• Provides that the exemption applies retroactively to transactions occurring from 2010 through 2015, but that a taxpayer is not entitled to a refund of state sales taxes paid on those transactions.
• Provides that for taxable years beginning after December 31, 2017, a taxpayer may claim the $1,500 additional dependent deduction for a dependent child for whom the taxpayer is the legal guardian.
• Provides that the state income tax credit for certain acute care hospitals for part of the property taxes paid by the hospital may be carried forward if the hospital cannot use the entire credit because of the taxpayer’s income tax liability for that taxable year.
• Repeals the state income tax credit for contributions to the twenty-first century scholars program support fund. Makes conforming changes. Sets forth criteria for determining the date on which a taxpayer has made a contribution to a 529 plan.
• Provides that if an ordinance has been adopted requiring the payment of the innkeeper’s tax to the county treasurer instead of the department, the county treasurer has the same rights and powers with respect to refunding the innkeeper’s tax as the department.
• Provides that if a partnership, a trust, or an estate fails to withhold and pay any amount of tax required to be withheld and thereafter the tax is paid by the partners of the partnership (or the beneficiaries in the case of a trust or estate), the amount of tax paid by partners (or the beneficiaries in the case of a trust or estate) may not be collected from the partnership, trust, or estate.
• Specifies that the partnership, trust, or estate remains liable for interest or penalty based on the failure to withhold the tax. Provides that if the department issues to a person a demand notice for the payment of a tax, the person has 20 days (rather than 10 days, under current law) to either pay the amount demanded or show reasonable cause for not paying the amount demanded.

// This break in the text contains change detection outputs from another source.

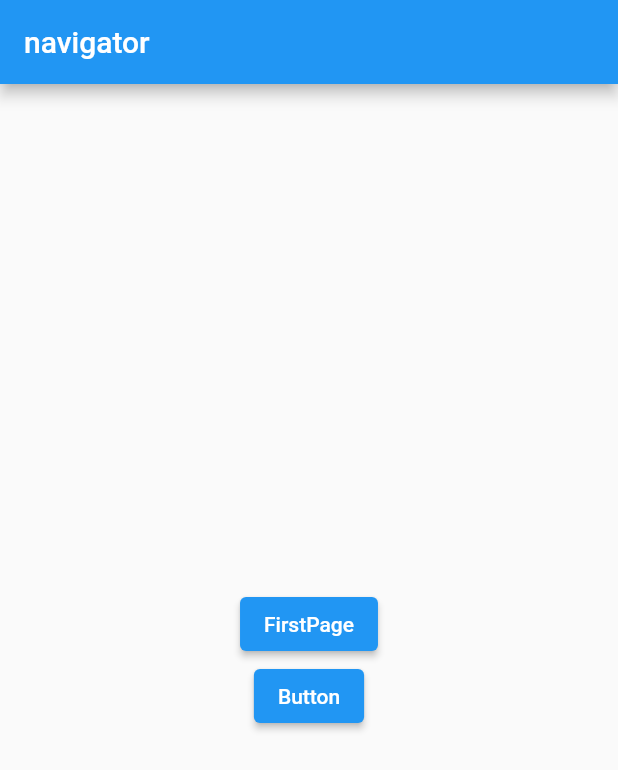
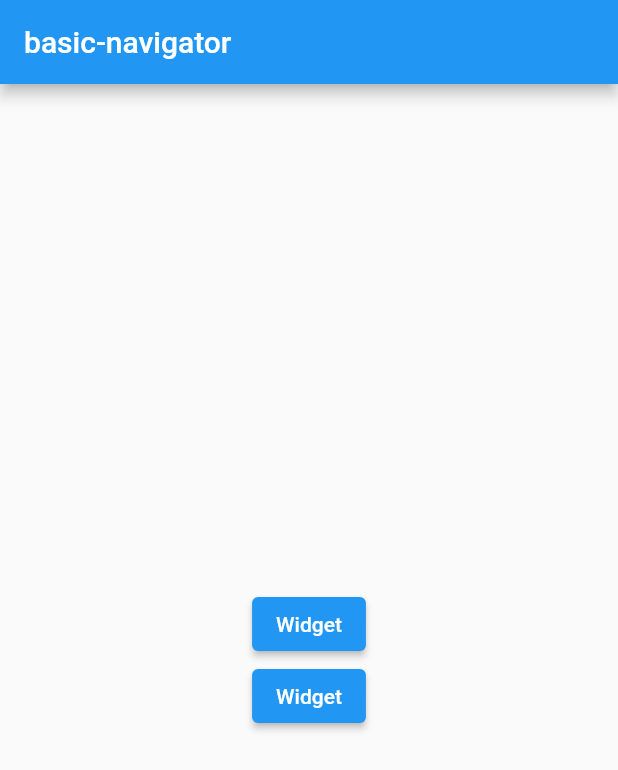
Before and after one commit to lightnning/flutter_basic_navigator, a Flutter app: the screen it shows after launch, on a phone screen of 412 x 824 dp. Shown: the top 770 px of the screen. Run offline on Flutter 3.47's test engine with Material 2 defaults, Android fonts, the phone set to English and light mode, and no system bars.

Commit message:
ButtonWidget()調整

```diff
--- a/lib/main.dart
+++ b/lib/main.dart
@@ -1,6 +1,6 @@
 import 'package:flutter/material.dart';
 import 'package:flutter_basic_navigator/pages/first_page.dart';
-import 'package:flutter_basic_navigator/widgets/sample_dialog.dart';
+import 'package:flutter_basic_navigator/pages/second_page.dart';
 
 void main() {
   runApp(const MyApp());
@@ -18,7 +18,7 @@ class MyApp extends StatelessWidget {
         primarySwatch: Colors.blue,
       ),
       home: MyHomePage(
-        title: 'navigator',
+        title: 'basic-navigator',
       ),
     );
   }
@@ -38,36 +38,29 @@ class MyHomePage extends StatelessWidget {
         child: Column(
           mainAxisAlignment: MainAxisAlignment.center,
           children: [
-            ElevatedButton(
-                onPressed: () {
-                  Navigator.of(context).push(
-                    MaterialPageRoute(
-                      builder: (context) {
-                        return FirstPage();
-                      },
-                    ),
-                  );
-                  print('pressed');
-                },
-                child: Text('FirstPage')),
-            Button(context, 'Button'),
+            ButtonWidget(
+                context,
+                FirstPage(
+                  widgetTitle: 'FirstPage',
+                )),
+            ButtonWidget(
+                context,
+                SecondPage(
+                  widgetTitle: 'SecondPage',
+                )),
           ],
         ),
       ),
     );
   }
 
-  Widget Button(BuildContext context, String pageName) {
+  Widget ButtonWidget(BuildContext context, Widget widget) {
     return ElevatedButton(
         onPressed: () {
           Navigator.of(context).push(
-            MaterialPageRoute(
-              builder: (context) {
-                return FirstPage();
-              },
-            ),
+            MaterialPageRoute(builder: (context) => widget),
           );
         },
-        child: Text(pageName));
+        child: Text(widget.toString()));
   }
 }
--- a/lib/pages/second_page.dart
+++ b/lib/pages/second_page.dart
@@ -1,14 +1,15 @@
 import 'package:flutter/material.dart';
 
 class SecondPage extends StatelessWidget {
+  final String widgetTitle;
   SecondPage({
-    Key? key,
+    Key? key, required this.widgetTitle
   }) : super(key: key);
 
   @override
   Widget build(BuildContext context) {
     return Scaffold(
-      appBar: AppBar(title: Text('Second Page')),
+      appBar: AppBar(title: Text(widgetTitle)),
       body: Center(
         child: ElevatedButton(
           child: Text('Back'),
```
Also changed, not shown: lib/pages/first_page.dart (+7 -5 lines).
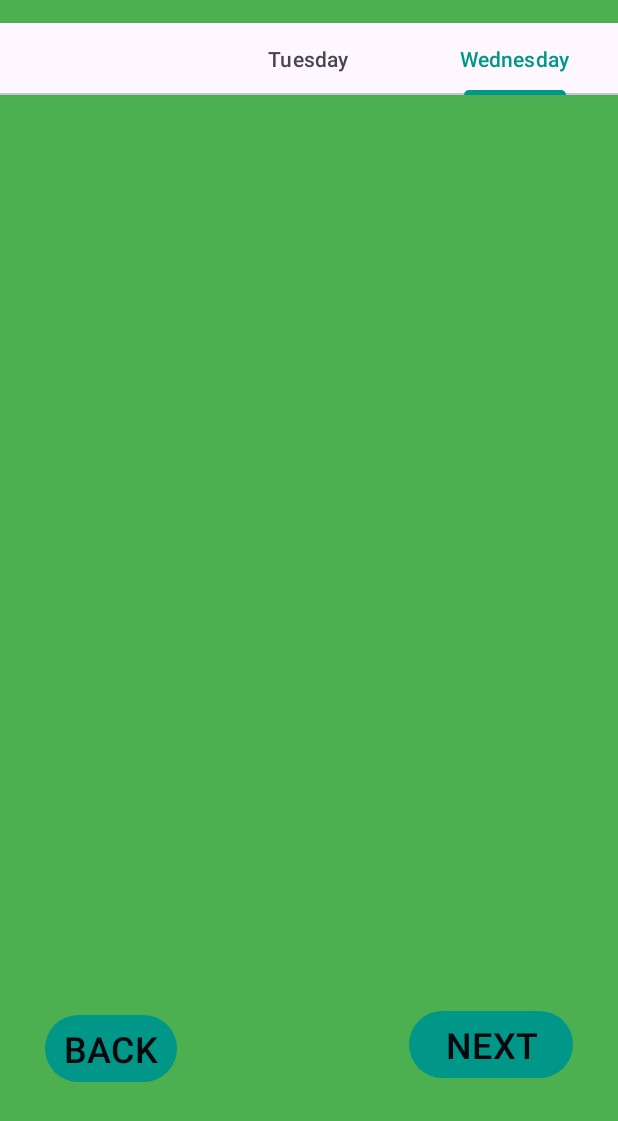
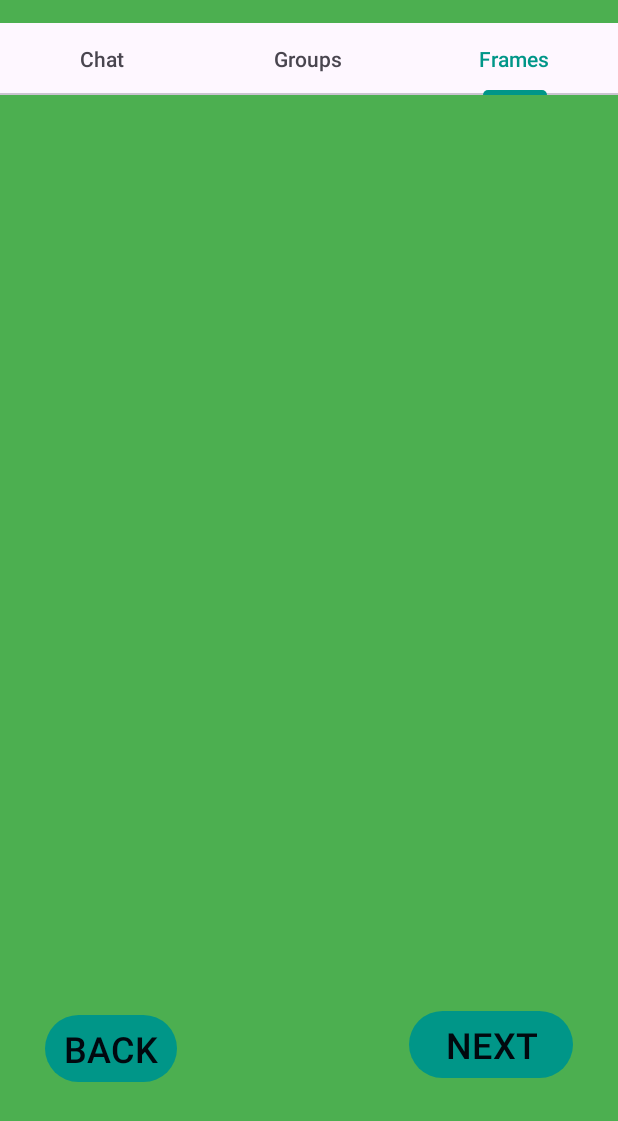
Before and after one commit to ZephaNoah/purple_butterfly, an Android app: the fragment SpeechtherapistFragment shown on its own in the app's theme, tab 3 chosen, on a phone screen of 412 x 824 dp. Shown: the top 1121 px of the screen. Run offline under Robolectric (Android 15) with nearby library versions, the light colour scheme and no system bars.

Commit message:
here we go

```diff
--- a/app/src/main/res/layout/fragment_speechtherapist.xml
+++ b/app/src/main/res/layout/fragment_speechtherapist.xml
@@ -17,18 +17,20 @@
         app:layout_constraintTop_toTopOf="parent">
 
         <com.google.android.material.tabs.TabItem
+            android:id="@+id/chatTabSpeechTherapist"
             android:layout_width="wrap_content"
-            android:layout_height="wrap_content" />
+            android:layout_height="wrap_content"
+            android:text="@string/chatTab" />
 
         <com.google.android.material.tabs.TabItem
             android:layout_width="wrap_content"
             android:layout_height="wrap_content"
-            android:text="Tuesday" />
+            android:text="@string/SpeechTherapistGroup" />
 
         <com.google.android.material.tabs.TabItem
             android:layout_width="wrap_content"
             android:layout_height="wrap_content"
-            android:text="Wednesday" />
+            android:text="@string/frames" />
     </com.google.android.material.tabs.TabLayout>
 
     <androidx.constraintlayout.widget.Guideline
--- a/app/src/main/res/values-night/strings.xml
+++ b/app/src/main/res/values-night/strings.xml
@@ -56,4 +56,7 @@
     <string name="workPlace">Enter Your workPlace</string>
     <string name="nextButtonSpeechTherapistProfile">NEXT</string>
     <string name="backButtonSpeechTherapistPage">BACK</string>
+    <string name="chatTab">Chat</string>
+    <string name="SpeechTherapistGroup">Groups</string>
+    <string name="frames">Frames</string>
 </resources>
--- a/app/src/main/res/values/strings.xml
+++ b/app/src/main/res/values/strings.xml
@@ -55,4 +55,7 @@
     <string name="workPlace">Name Of Your Work Place</string>
     <string name="nextButtonSpeechTherapistProfile">NEXT</string>
     <string name="backButtonSpeechTherapistPage">BACK</string>
+    <string name="chatTab">Chat</string>
+    <string name="SpeechTherapistGroup">Groups</string>
+    <string name="frames">Frames</string>
 </resources>
```
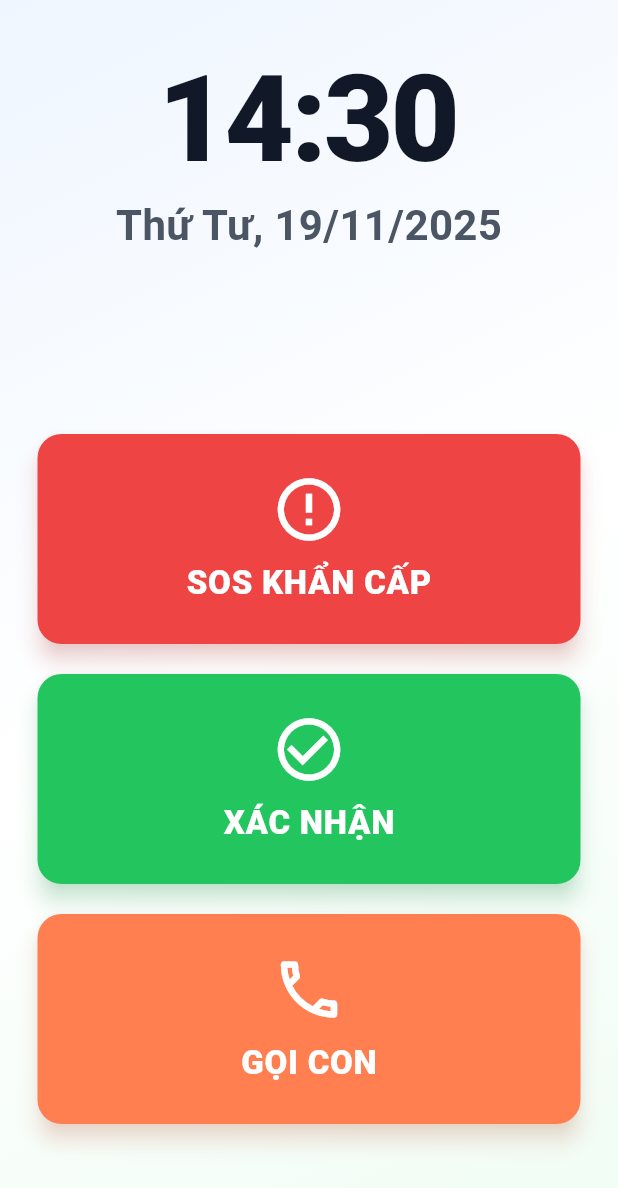
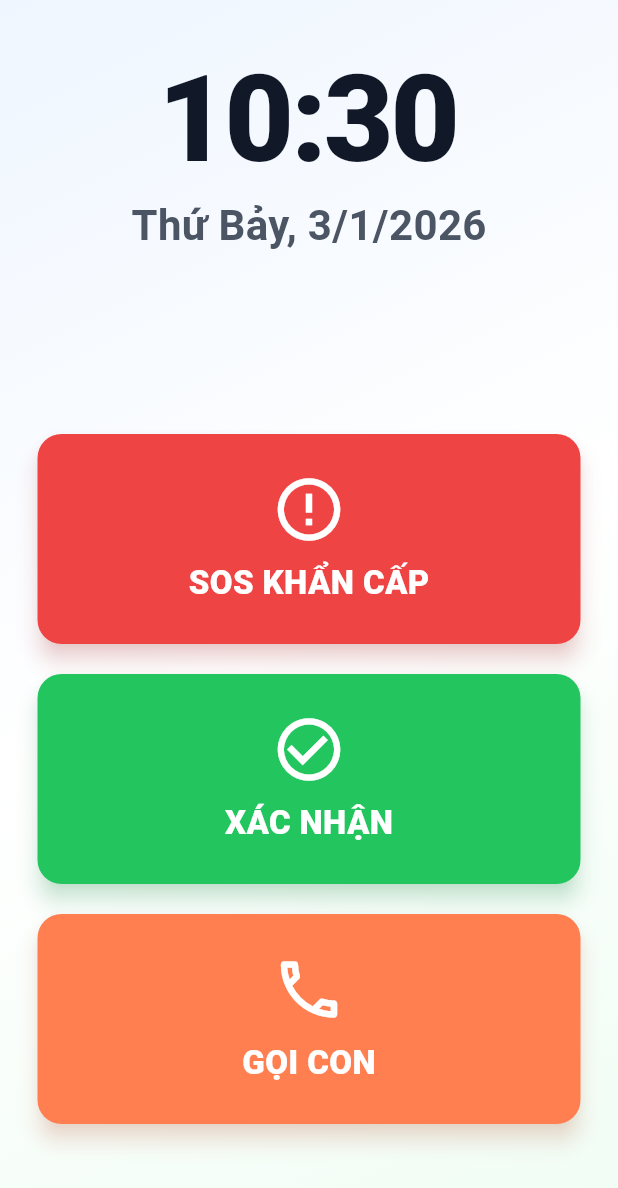
Before and after one commit to Ph111211/OldCare, a Flutter app: the GiaoDiNChNh screen opened directly, on a phone screen of 412 x 824 dp. Shown: the top 1188 px of the screen. Run offline on Flutter 3.47's test engine with Material 3 defaults, Android fonts, the phone set to English and light mode, and no system bars; our stand-ins replace cloud_firestore, firebase_auth, firebase_core; accounts and stored records are empty; network calls fail.

Commit message:
Phu: config async parent page

```diff
--- a/lib/views/parent_page.dart
+++ b/lib/views/parent_page.dart
@@ -1,8 +1,56 @@
 import 'package:flutter/material.dart';
+import 'dart:async'; // Cần thiết để sử dụng Timer
 
-// Class chính hiển thị giao diện Bố Mẹ
-class GiaoDiNChNh extends StatelessWidget {
+class GiaoDiNChNh extends StatefulWidget {
   const GiaoDiNChNh({super.key});
+
+  @override
+  State<GiaoDiNChNh> createState() => _GiaoDiNChNhState();
+}
+
+class _GiaoDiNChNhState extends State<GiaoDiNChNh> {
+  late DateTime _now;
+  late Timer _timer;
+
+  @override
+  void initState() {
+    super.initState();
+    _now = DateTime.now();
+    // Cập nhật thời gian mỗi giây để đảm bảo đồng hồ chính xác
+    _timer = Timer.periodic(const Duration(seconds: 1), (timer) {
+      setState(() {
+        _now = DateTime.now();
+      });
+    });
+  }
+
+  @override
+  void dispose() {
+    _timer.cancel(); // Hủy timer khi widget bị hủy để tránh rò rỉ bộ nhớ
+    super.dispose();
+  }
+
+  // Hàm định dạng giờ:phút (HH:mm)
+  String _formatTime(DateTime dt) {
+    final String hour = dt.hour.toString().padLeft(2, '0');
+    final String minute = dt.minute.toString().padLeft(2, '0');
+    return '$hour:$minute';
+  }
+
+  // Hàm định dạng ngày tháng tiếng Việt
+  String _formatDate(DateTime dt) {
+    const weekdays = [
+      'Chủ Nhật',
+      'Thứ Hai',
+      'Thứ Ba',
+      'Thứ Tư',
+      'Thứ Năm',
+      'Thứ Sáu',
+      'Thứ Bảy',
+    ];
+    final String weekday = weekdays[dt.weekday % 7];
+    return '$weekday, ${dt.day}/${dt.month}/${dt.year}';
+  }
 
   @override
   Widget build(BuildContext context) {
@@ -11,31 +59,36 @@ class GiaoDiNChNh extends StatelessWidget {
         builder: (context, constraints) {
           return SingleChildScrollView(
             child: ConstrainedBox(
-              constraints: BoxConstraints(
-                minHeight: constraints.maxHeight,
-              ),
+              constraints: BoxConstraints(minHeight: constraints.maxHeight),
               child: Container(
                 width: double.infinity,
                 decoration: const BoxDecoration(
                   gradient: LinearGradient(
                     begin: Alignment.topLeft,
                     end: Alignment.bottomRight,
-                    colors: [Color(0xFFEFF6FF), Colors.white, Color(0xFFF0FDF4)],
+                    colors: [
+                      Color(0xFFEFF6FF),
+                      Colors.white,
+                      Color(0xFFF0FDF4),
+                    ],
                   ),
                 ),
                 child: SafeArea(
                   child: Padding(
-                    padding: const EdgeInsets.symmetric(horizontal: 25, vertical: 20),
+                    padding: const EdgeInsets.symmetric(
+                      horizontal: 25,
+                      vertical: 20,
+                    ),
                     child: Column(
                       mainAxisAlignment: MainAxisAlignment.spaceBetween,
                       children: [
-                        // --- 1. Phần hiển thị Thời gian ---
-                        const Column(
+                        // --- 1. Phần hiển thị Thời gian (Đã cập nhật hệ thống) ---
+                        Column(
                           children: [
-                            SizedBox(height: 20),
+                            const SizedBox(height: 20),
                             Text(
-                              '14:30',
-                              style: TextStyle(
+                              _formatTime(_now), // Hiển thị giờ thực
+                              style: const TextStyle(
                                 color: Color(0xFF111827),
                                 fontSize: 80,
                                 fontWeight: FontWeight.w800,
@@ -43,10 +96,10 @@ class GiaoDiNChNh extends StatelessWidget {
                                 height: 1,
                               ),
                             ),
-                            SizedBox(height: 10),
+                            const SizedBox(height: 10),
                             Text(
-                              'Thứ Tư, 19/11/2025',
-                              style: TextStyle(
+                              _formatDate(_now), // Hiển thị ngày thực
+                              style: const TextStyle(
                                 color: Color(0xFF4B5563),
                                 fontSize: 28,
                                 fontWeight: FontWeight.w700,
@@ -57,34 +110,28 @@ class GiaoDiNChNh extends StatelessWidget {
 
                         const SizedBox(height: 30),
 
-                        // --- 2. Danh sách nút chức năng ---
+                        // --- 2. Danh sách nút chức năng (Giữ nguyên) ---
                         Column(
                           children: [
                             _buildActionButton(
                               label: 'SOS KHẨN CẤP',
                               color: const Color(0xFFEF4444),
                               icon: Icons.error_outline,
-                              onTap: () {
-                                print("Bấm SOS");
-                              },
+                              onTap: () => print("Bấm SOS"),
                             ),
                             const SizedBox(height: 20),
                             _buildActionButton(
                               label: 'XÁC NHẬN',
                               color: const Color(0xFF22C55E),
                               icon: Icons.check_circle_outline,
-                              onTap: () {
-                                print("Bấm Xác nhận");
-                              },
+                              onTap: () => print("Bấm Xác nhận"),
                             ),
                             const SizedBox(height: 20),
                             _buildActionButton(
                               label: 'GỌI CON',
                               color: const Color(0xFFFF7F50),
                               icon: Icons.phone_outlined,
-                              onTap: () {
-                                print("Bấm Gọi con");
-                              },
+                              onTap: () => print("Bấm Gọi con"),
                             ),
                           ],
                         ),
@@ -101,7 +148,7 @@ class GiaoDiNChNh extends StatelessWidget {
     );
   }
 
-
+  // Giữ nguyên hàm _buildActionButton của bạn
   Widget _buildActionButton({
     required String label,
     required Color color,
@@ -116,7 +163,6 @@ class GiaoDiNChNh extends StatelessWidget {
       child: InkWell(
         onTap: onTap,
         borderRadius: BorderRadius.circular(16),
-        splashColor: Colors.white.withOpacity(0.2),
         child: Container(
           width: double.infinity,
           height: 140,
@@ -124,11 +170,7 @@ class GiaoDiNChNh extends StatelessWidget {
           child: Column(
             mainAxisAlignment: MainAxisAlignment.center,
             children: [
-              Icon(
-                icon,
-                color: Colors.white,
-                size: 50,
-              ),
+              Icon(icon, color: Colors.white, size: 50),
               const SizedBox(height: 8),
               Text(
                 label,
@@ -136,7 +178,6 @@ class GiaoDiNChNh extends StatelessWidget {
                   color: Colors.white,
                   fontSize: 22,
                   fontWeight: FontWeight.w900,
-                  letterSpacing: 0.5,
                 ),
               ),
             ],
```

• Provides that a public-private agreement for communications systems infrastructure may be entered into using the procedures that apply to requests for proposals by the Indiana finance authority (IFA) or using a request for information and entering into negotiations with a single offeror.
• Provides that the IFA may set user fees as part of the public-private agreement. Specifies that any improvements on any real property interests may be owned by the IFA, a governmental entity, an operator, or a private entity instead of having to be owned in the name of the state or by a governmental entity.
• Provides that local planning and zoning laws do not restrict or regulate the exercise of the power of eminent domain by the IFA or the use of property owned or occupied by the IFA.
• Urges the legislative council to assign to a study committee the topic of the eligibility of low income housing for a property tax exemption.
According with Citizens Action Coalition: “The bill effectively ends net metering when the utilities meet a total subscription rate of 1% of their summer peak load, or by 2027, whichever comes first. However, at the rate rooftop solar is being installed, all 5 utilities will likely hit that 1% threshold well before 2027. Indeed, several of the utilities may reach that limit within the next few years. Without net metering, the economics of rooftop solar significantly change by reducing the bill credit customers receive for the excess energy delivered to the grid. This will effectively steal the financial benefits of the solar system from the customer (who made the investment) and give it to the monopoly utility. This will dramatically reduce solar investment in our State, like what has recently occurred in Nevada when they ended net metering. We’d be happy to discuss further. Feel free to write us at email@example.com or give us a call at 317-205-3535 for more information.”